- Image Credits
About this Lecture
The involvement of European nations in the transatlantic slave trade was directly connected to their colonisation of the New World. In this module, we look at the colonial projects of the English in the Caribbean and North America and think about how these led the English to become involved in the transatlantic slave trade from the 1640s onwards.
In this course, Dr Toby Green (King’s College, London) explores the history of the transatlantic slave trade, from the fifteenth to the nineteenth century. We begin by thinking about some of the main characteristics of West African societies prior to European contact, before moving on in the second module to the question why Europeans began a slave trade from Africa instead of a different part of the world. After that, we think about why and how the English became involved in the transatlantic slave trade, focusing particularly on reasons related to their colonial projects in the New World. In the fourth module, we consider the reactions the slave trade provoked within West African societies and how these differed depending on factors such as ethnicity, class and political and cultural practices. Finally, we think about recent changes in the historiography of the transatlantic slave trade. We explore how historians have traditionally studied this topic and how critical approaches to the history of the slave trade have changed over the past three decades.
Toby Green is Senior Lecturer in Lusophone African History and Culture at King's College, London. After studying Philosophy, Toby worked as a writer and editor, publishing various books that have been translated into 12 languages. He then studied for his PhD at the Centre of West African Studies at Birmingham University, working with the Brazilian specialist on Timbuktu and Songhay Paulo de Moraes Farias and completing in 2007, before coming to King's in 2010.
After holding fellowships from the British Academy and the Leverhulme Trust, in 2015 he was recipient of a British Academy Rising Star Engagement Award, for which he organised an interdisciplinary workshop with the musicologist Lucy Duran of SOAS, bringing musicians and historians from West Africa into dialogue.
His recent publications include Brokers of Change: Atlantic Commerce and Cultures in Pre-Colonial Western Africa (2012), The Rise of the Trans-Atlantic Slave Trade in Western Africa, 1300-1589 (2012), and Guinea-Bissau: From Micro State to ‘Narco State’ (2016),
Cite this Lecture
Green, T. (2018, December 11). The Transatlantic Slave Trade, c.1480-1850 - Involvement of the English [Video]. MASSOLIT. https://www.massolit.io/courses/the-transatlantic-slave-trade-c-1480-1850/involvement-of-the-english

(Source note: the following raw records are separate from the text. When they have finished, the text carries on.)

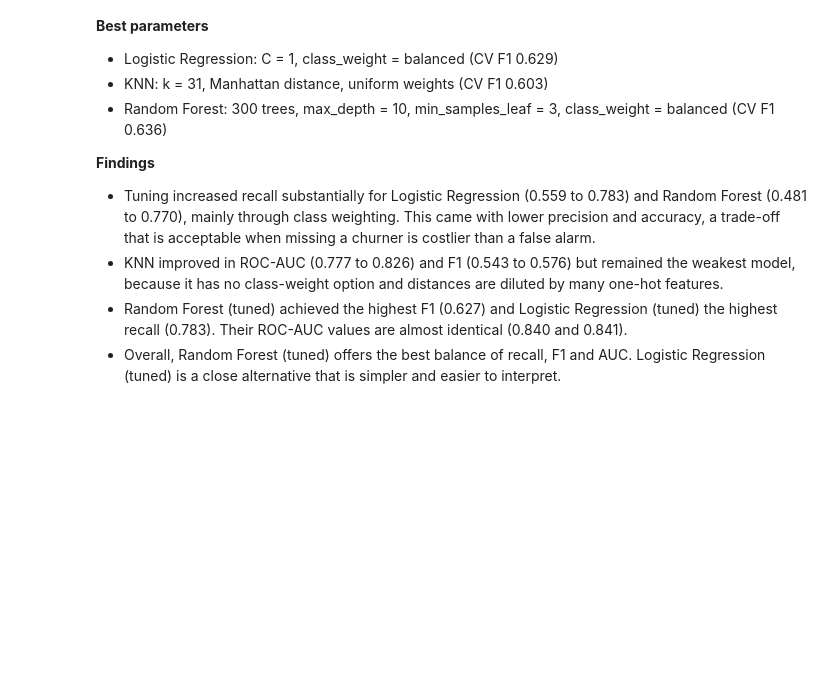
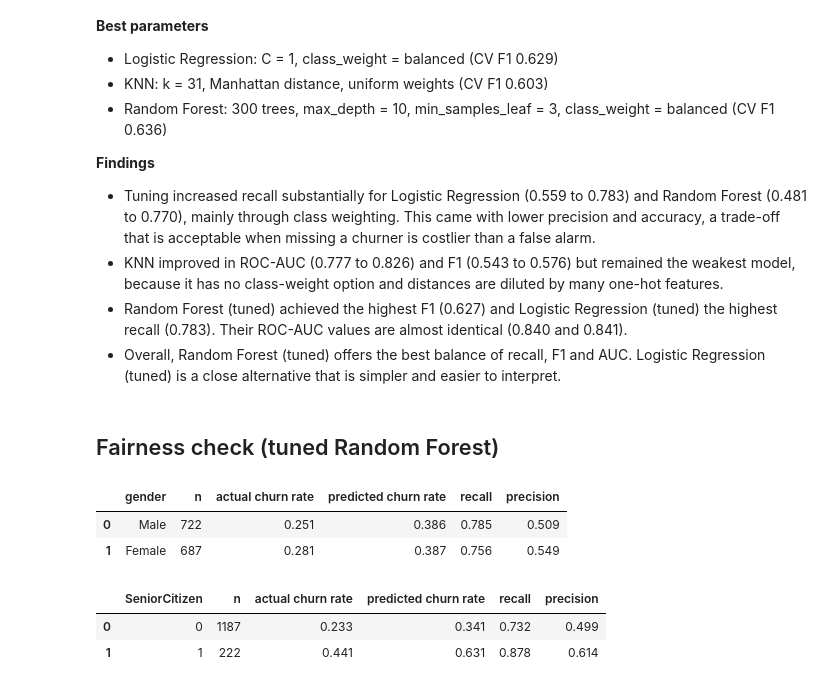
Before and after one commit to vashika-0507/telco-churn-ml, a Jupyter notebook: notebooks/02_models.ipynb, the cells around one changed output. Cells and saved outputs as stored; diff of their text form; code cells hidden in the pictures; blank space fills up the shorter version.

Commit message:
Add fairness check by gender and senior citizen

```diff
--- a/notebooks/02_models.ipynb
+++ b/notebooks/02_models.ipynb
@@ -245,3 +245,33 @@ Hyperparameters were tuned with GridSearchCV (5-fold stratified cross-validation
 - KNN improved in ROC-AUC (0.777 to 0.826) and F1 (0.543 to 0.576) but remained the weakest model, because it has no class-weight option and distances are diluted by many one-hot features.
 - Random Forest (tuned) achieved the highest F1 (0.627) and Logistic Regression (tuned) the highest recall (0.783). Their ROC-AUC values are almost identical (0.840 and 0.841).
 - Overall, Random Forest (tuned) offers the best balance of recall, F1 and AUC. Logistic Regression (tuned) is a close alternative that is simpler and easier to interpret.
+# %% [markdown]
+## Fairness check (tuned Random Forest)
+# %%
+pred_rf = rf_search.predict(X_test)
+
+def group_report(col):
+    rows = []
+    for g in X_test[col].unique():
+        m = (X_test[col] == g).values
+        rows.append({
+            col: g,
+            "n": int(m.sum()),
+            "actual churn rate": y_test[m].mean(),
+            "predicted churn rate": pred_rf[m].mean(),
+            "recall": recall_score(y_test[m], pred_rf[m]),
+            "precision": precision_score(y_test[m], pred_rf[m]),
+        })
+    return pd.DataFrame(rows).round(3)
+
+group_report("gender")
+# %% [output]
+|  | gender | n | actual churn rate | predicted churn rate | recall | precision |
+| 0 | Male | 722 | 0.251 | 0.386 | 0.785 | 0.509 |
+| 1 | Female | 687 | 0.281 | 0.387 | 0.756 | 0.549 |
+# %%
+group_report("SeniorCitizen")
+# %% [output]
+|  | SeniorCitizen | n | actual churn rate | predicted churn rate | recall | precision |
+| 0 | 0 | 1187 | 0.233 | 0.341 | 0.732 | 0.499 |
+| 1 | 1 | 222 | 0.441 | 0.631 | 0.878 | 0.614 |
```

Green, T. "The Transatlantic Slave Trade, c.1480-1850 – Involvement of the English." MASSOLIT, uploaded by MASSOLIT, 11 Dec 2018, https://www.massolit.io/courses/the-transatlantic-slave-trade-c-1480-1850/involvement-of-the-english